### WORK REQUEST:
From the first entry to the last, repeat them all exactly.
+ + + +
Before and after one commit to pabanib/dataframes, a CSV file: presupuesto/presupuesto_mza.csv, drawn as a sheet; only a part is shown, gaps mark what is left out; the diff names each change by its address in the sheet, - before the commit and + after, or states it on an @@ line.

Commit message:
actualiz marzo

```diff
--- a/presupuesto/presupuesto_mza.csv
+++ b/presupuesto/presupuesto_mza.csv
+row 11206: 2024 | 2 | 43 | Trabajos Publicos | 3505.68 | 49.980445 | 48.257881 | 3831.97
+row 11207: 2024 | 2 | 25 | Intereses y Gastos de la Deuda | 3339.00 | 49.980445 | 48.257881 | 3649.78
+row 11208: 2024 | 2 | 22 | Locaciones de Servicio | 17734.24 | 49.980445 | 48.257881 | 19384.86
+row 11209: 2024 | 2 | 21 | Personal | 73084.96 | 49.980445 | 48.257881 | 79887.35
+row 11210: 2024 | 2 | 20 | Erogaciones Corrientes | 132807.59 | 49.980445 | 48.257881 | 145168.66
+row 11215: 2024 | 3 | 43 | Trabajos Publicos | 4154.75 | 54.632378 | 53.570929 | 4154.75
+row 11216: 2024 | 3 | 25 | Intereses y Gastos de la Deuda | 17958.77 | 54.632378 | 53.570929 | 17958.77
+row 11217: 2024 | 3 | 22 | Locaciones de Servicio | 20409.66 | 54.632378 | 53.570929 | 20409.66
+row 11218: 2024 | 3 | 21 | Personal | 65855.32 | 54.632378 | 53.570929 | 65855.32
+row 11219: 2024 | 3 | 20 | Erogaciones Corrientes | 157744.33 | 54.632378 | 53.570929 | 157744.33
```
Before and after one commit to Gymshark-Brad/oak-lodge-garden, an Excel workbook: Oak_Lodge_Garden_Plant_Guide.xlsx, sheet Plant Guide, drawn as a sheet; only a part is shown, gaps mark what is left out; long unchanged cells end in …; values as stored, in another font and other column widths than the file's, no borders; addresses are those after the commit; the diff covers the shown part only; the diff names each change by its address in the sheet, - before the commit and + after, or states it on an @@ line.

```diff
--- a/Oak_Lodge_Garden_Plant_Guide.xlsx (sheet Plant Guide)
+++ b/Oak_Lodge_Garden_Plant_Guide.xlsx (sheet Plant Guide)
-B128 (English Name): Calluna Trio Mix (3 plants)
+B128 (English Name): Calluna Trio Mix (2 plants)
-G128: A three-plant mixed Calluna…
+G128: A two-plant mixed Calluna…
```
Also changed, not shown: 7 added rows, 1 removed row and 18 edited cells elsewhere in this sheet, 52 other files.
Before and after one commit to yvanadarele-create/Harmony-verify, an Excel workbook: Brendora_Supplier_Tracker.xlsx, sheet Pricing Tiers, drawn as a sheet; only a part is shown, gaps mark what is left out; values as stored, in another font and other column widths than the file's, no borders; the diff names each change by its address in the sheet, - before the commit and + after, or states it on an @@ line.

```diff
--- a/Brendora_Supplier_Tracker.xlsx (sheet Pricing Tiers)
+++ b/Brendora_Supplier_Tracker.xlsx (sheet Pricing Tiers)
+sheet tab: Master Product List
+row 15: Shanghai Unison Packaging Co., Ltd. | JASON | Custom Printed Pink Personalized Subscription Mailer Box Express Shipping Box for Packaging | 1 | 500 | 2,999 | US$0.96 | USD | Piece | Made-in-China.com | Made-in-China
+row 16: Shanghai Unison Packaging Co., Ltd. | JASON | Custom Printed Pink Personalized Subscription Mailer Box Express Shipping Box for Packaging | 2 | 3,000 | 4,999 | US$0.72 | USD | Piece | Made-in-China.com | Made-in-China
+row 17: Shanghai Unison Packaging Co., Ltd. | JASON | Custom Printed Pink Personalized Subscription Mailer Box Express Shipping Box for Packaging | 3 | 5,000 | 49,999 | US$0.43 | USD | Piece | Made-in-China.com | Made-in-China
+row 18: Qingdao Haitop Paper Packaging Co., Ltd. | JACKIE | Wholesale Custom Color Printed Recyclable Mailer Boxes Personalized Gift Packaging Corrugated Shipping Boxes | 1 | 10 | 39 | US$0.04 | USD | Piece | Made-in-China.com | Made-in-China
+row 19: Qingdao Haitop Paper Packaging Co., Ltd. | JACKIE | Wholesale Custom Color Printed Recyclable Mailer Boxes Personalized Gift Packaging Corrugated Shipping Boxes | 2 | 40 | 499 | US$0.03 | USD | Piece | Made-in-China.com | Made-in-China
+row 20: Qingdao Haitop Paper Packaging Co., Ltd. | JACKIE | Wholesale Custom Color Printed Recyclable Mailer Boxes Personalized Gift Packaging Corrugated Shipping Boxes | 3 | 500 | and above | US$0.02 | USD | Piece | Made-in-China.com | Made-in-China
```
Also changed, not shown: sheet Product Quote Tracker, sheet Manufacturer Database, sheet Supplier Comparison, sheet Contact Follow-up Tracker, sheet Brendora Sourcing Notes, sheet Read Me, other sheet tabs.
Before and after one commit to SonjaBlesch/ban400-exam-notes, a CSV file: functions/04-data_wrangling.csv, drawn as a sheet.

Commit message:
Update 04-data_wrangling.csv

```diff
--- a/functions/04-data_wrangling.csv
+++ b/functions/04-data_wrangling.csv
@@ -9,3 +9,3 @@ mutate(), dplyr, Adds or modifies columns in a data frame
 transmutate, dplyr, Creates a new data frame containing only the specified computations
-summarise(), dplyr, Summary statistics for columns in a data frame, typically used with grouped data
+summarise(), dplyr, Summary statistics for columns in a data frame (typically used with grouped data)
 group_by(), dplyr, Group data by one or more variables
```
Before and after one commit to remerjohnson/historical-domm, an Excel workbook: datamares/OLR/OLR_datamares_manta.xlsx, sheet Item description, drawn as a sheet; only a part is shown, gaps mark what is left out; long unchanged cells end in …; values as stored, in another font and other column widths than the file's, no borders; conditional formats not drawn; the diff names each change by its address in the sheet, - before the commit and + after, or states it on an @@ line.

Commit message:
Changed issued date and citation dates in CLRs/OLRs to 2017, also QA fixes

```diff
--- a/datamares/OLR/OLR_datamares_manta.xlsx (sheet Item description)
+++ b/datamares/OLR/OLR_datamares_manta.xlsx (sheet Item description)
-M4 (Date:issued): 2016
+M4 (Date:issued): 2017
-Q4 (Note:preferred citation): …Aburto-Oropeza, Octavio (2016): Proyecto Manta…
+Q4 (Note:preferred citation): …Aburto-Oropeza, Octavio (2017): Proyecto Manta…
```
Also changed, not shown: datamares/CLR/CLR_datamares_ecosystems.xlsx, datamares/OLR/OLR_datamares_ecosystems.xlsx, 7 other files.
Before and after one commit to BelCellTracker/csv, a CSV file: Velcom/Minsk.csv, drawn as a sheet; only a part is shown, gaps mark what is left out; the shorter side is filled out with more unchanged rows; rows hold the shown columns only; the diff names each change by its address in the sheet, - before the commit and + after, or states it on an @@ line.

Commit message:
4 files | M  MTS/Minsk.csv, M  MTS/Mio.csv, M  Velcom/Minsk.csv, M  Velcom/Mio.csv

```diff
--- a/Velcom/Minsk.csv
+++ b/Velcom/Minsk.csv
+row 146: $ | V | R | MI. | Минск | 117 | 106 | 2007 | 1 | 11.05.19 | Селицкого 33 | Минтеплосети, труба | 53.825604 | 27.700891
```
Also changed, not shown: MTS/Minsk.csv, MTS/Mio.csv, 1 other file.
+ + + +
### SOLUTION TO THIS EXERCISE:
Before and after one commit to pabanib/dataframes, a CSV file: presupuesto/presupuesto_mza.csv, drawn as a sheet; only a part is shown, gaps mark what is left out; the diff names each change by its address in the sheet, - before the commit and + after, or states it on an @@ line.

Commit message:
actualiz marzo

```diff
--- a/presupuesto/presupuesto_mza.csv
+++ b/presupuesto/presupuesto_mza.csv
+row 11206: 2024 | 2 | 43 | Trabajos Publicos | 3505.68 | 49.980445 | 48.257881 | 3831.97
+row 11207: 2024 | 2 | 25 | Intereses y Gastos de la Deuda | 3339.00 | 49.980445 | 48.257881 | 3649.78
+row 11208: 2024 | 2 | 22 | Locaciones de Servicio | 17734.24 | 49.980445 | 48.257881 | 19384.86
+row 11209: 2024 | 2 | 21 | Personal | 73084.96 | 49.980445 | 48.257881 | 79887.35
+row 11210: 2024 | 2 | 20 | Erogaciones Corrientes | 132807.59 | 49.980445 | 48.257881 | 145168.66
+row 11215: 2024 | 3 | 43 | Trabajos Publicos | 4154.75 | 54.632378 | 53.570929 | 4154.75
+row 11216: 2024 | 3 | 25 | Intereses y Gastos de la Deuda | 17958.77 | 54.632378 | 53.570929 | 17958.77
+row 11217: 2024 | 3 | 22 | Locaciones de Servicio | 20409.66 | 54.632378 | 53.570929 | 20409.66
+row 11218: 2024 | 3 | 21 | Personal | 65855.32 | 54.632378 | 53.570929 | 65855.32
+row 11219: 2024 | 3 | 20 | Erogaciones Corrientes | 157744.33 | 54.632378 | 53.570929 | 157744.33
```
Before and after one commit to Gymshark-Brad/oak-lodge-garden, an Excel workbook: Oak_Lodge_Garden_Plant_Guide.xlsx, sheet Plant Guide, drawn as a sheet; only a part is shown, gaps mark what is left out; long unchanged cells end in …; values as stored, in another font and other column widths than the file's, no borders; addresses are those after the commit; the diff covers the shown part only; the diff names each change by its address in the sheet, - before the commit and + after, or states it on an @@ line.

```diff
--- a/Oak_Lodge_Garden_Plant_Guide.xlsx (sheet Plant Guide)
+++ b/Oak_Lodge_Garden_Plant_Guide.xlsx (sheet Plant Guide)
-B128 (English Name): Calluna Trio Mix (3 plants)
+B128 (English Name): Calluna Trio Mix (2 plants)
-G128: A three-plant mixed Calluna…
+G128: A two-plant mixed Calluna…
```
Also changed, not shown: 7 added rows, 1 removed row and 18 edited cells elsewhere in this sheet, 52 other files.
Before and after one commit to yvanadarele-create/Harmony-verify, an Excel workbook: Brendora_Supplier_Tracker.xlsx, sheet Pricing Tiers, drawn as a sheet; only a part is shown, gaps mark what is left out; values as stored, in another font and other column widths than the file's, no borders; the diff names each change by its address in the sheet, - before the commit and + after, or states it on an @@ line.

```diff
--- a/Brendora_Supplier_Tracker.xlsx (sheet Pricing Tiers)
+++ b/Brendora_Supplier_Tracker.xlsx (sheet Pricing Tiers)
+sheet tab: Master Product List
+row 15: Shanghai Unison Packaging Co., Ltd. | JASON | Custom Printed Pink Personalized Subscription Mailer Box Express Shipping Box for Packaging | 1 | 500 | 2,999 | US$0.96 | USD | Piece | Made-in-China.com | Made-in-China
+row 16: Shanghai Unison Packaging Co., Ltd. | JASON | Custom Printed Pink Personalized Subscription Mailer Box Express Shipping Box for Packaging | 2 | 3,000 | 4,999 | US$0.72 | USD | Piece | Made-in-China.com | Made-in-China
+row 17: Shanghai Unison Packaging Co., Ltd. | JASON | Custom Printed Pink Personalized Subscription Mailer Box Express Shipping Box for Packaging | 3 | 5,000 | 49,999 | US$0.43 | USD | Piece | Made-in-China.com | Made-in-China
+row 18: Qingdao Haitop Paper Packaging Co., Ltd. | JACKIE | Wholesale Custom Color Printed Recyclable Mailer Boxes Personalized Gift Packaging Corrugated Shipping Boxes | 1 | 10 | 39 | US$0.04 | USD | Piece | Made-in-China.com | Made-in-China
+row 19: Qingdao Haitop Paper Packaging Co., Ltd. | JACKIE | Wholesale Custom Color Printed Recyclable Mailer Boxes Personalized Gift Packaging Corrugated Shipping Boxes | 2 | 40 | 499 | US$0.03 | USD | Piece | Made-in-China.com | Made-in-China
+row 20: Qingdao Haitop Paper Packaging Co., Ltd. | JACKIE | Wholesale Custom Color Printed Recyclable Mailer Boxes Personalized Gift Packaging Corrugated Shipping Boxes | 3 | 500 | and above | US$0.02 | USD | Piece | Made-in-China.com | Made-in-China
```
Also changed, not shown: sheet Product Quote Tracker, sheet Manufacturer Database, sheet Supplier Comparison, sheet Contact Follow-up Tracker, sheet Brendora Sourcing Notes, sheet Read Me, other sheet tabs.
Before and after one commit to SonjaBlesch/ban400-exam-notes, a CSV file: functions/04-data_wrangling.csv, drawn as a sheet.

Commit message:
Update 04-data_wrangling.csv

```diff
--- a/functions/04-data_wrangling.csv
+++ b/functions/04-data_wrangling.csv
@@ -9,3 +9,3 @@ mutate(), dplyr, Adds or modifies columns in a data frame
 transmutate, dplyr, Creates a new data frame containing only the specified computations
-summarise(), dplyr, Summary statistics for columns in a data frame, typically used with grouped data
+summarise(), dplyr, Summary statistics for columns in a data frame (typically used with grouped data)
 group_by(), dplyr, Group data by one or more variables
```
Before and after one commit to remerjohnson/historical-domm, an Excel workbook: datamares/OLR/OLR_datamares_manta.xlsx, sheet Item description, drawn as a sheet; only a part is shown, gaps mark what is left out; long unchanged cells end in …; values as stored, in another font and other column widths than the file's, no borders; conditional formats not drawn; the diff names each change by its address in the sheet, - before the commit and + after, or states it on an @@ line.

Commit message:
Changed issued date and citation dates in CLRs/OLRs to 2017, also QA fixes

```diff
--- a/datamares/OLR/OLR_datamares_manta.xlsx (sheet Item description)
+++ b/datamares/OLR/OLR_datamares_manta.xlsx (sheet Item description)
-M4 (Date:issued): 2016
+M4 (Date:issued): 2017
-Q4 (Note:preferred citation): …Aburto-Oropeza, Octavio (2016): Proyecto Manta…
+Q4 (Note:preferred citation): …Aburto-Oropeza, Octavio (2017): Proyecto Manta…
```
Also changed, not shown: datamares/CLR/CLR_datamares_ecosystems.xlsx, datamares/OLR/OLR_datamares_ecosystems.xlsx, 7 other files.
Before and after one commit to BelCellTracker/csv, a CSV file: Velcom/Minsk.csv, drawn as a sheet; only a part is shown, gaps mark what is left out; the shorter side is filled out with more unchanged rows; rows hold the shown columns only; the diff names each change by its address in the sheet, - before the commit and + after, or states it on an @@ line.

Commit message:
4 files | M  MTS/Minsk.csv, M  MTS/Mio.csv, M  Velcom/Minsk.csv, M  Velcom/Mio.csv

```diff
--- a/Velcom/Minsk.csv
+++ b/Velcom/Minsk.csv
+row 146: $ | V | R | MI. | Минск | 117 | 106 | 2007 | 1 | 11.05.19 | Селицкого 33 | Минтеплосети, труба | 53.825604 | 27.700891
```
Also changed, not shown: MTS/Minsk.csv, MTS/Mio.csv, 1 other file.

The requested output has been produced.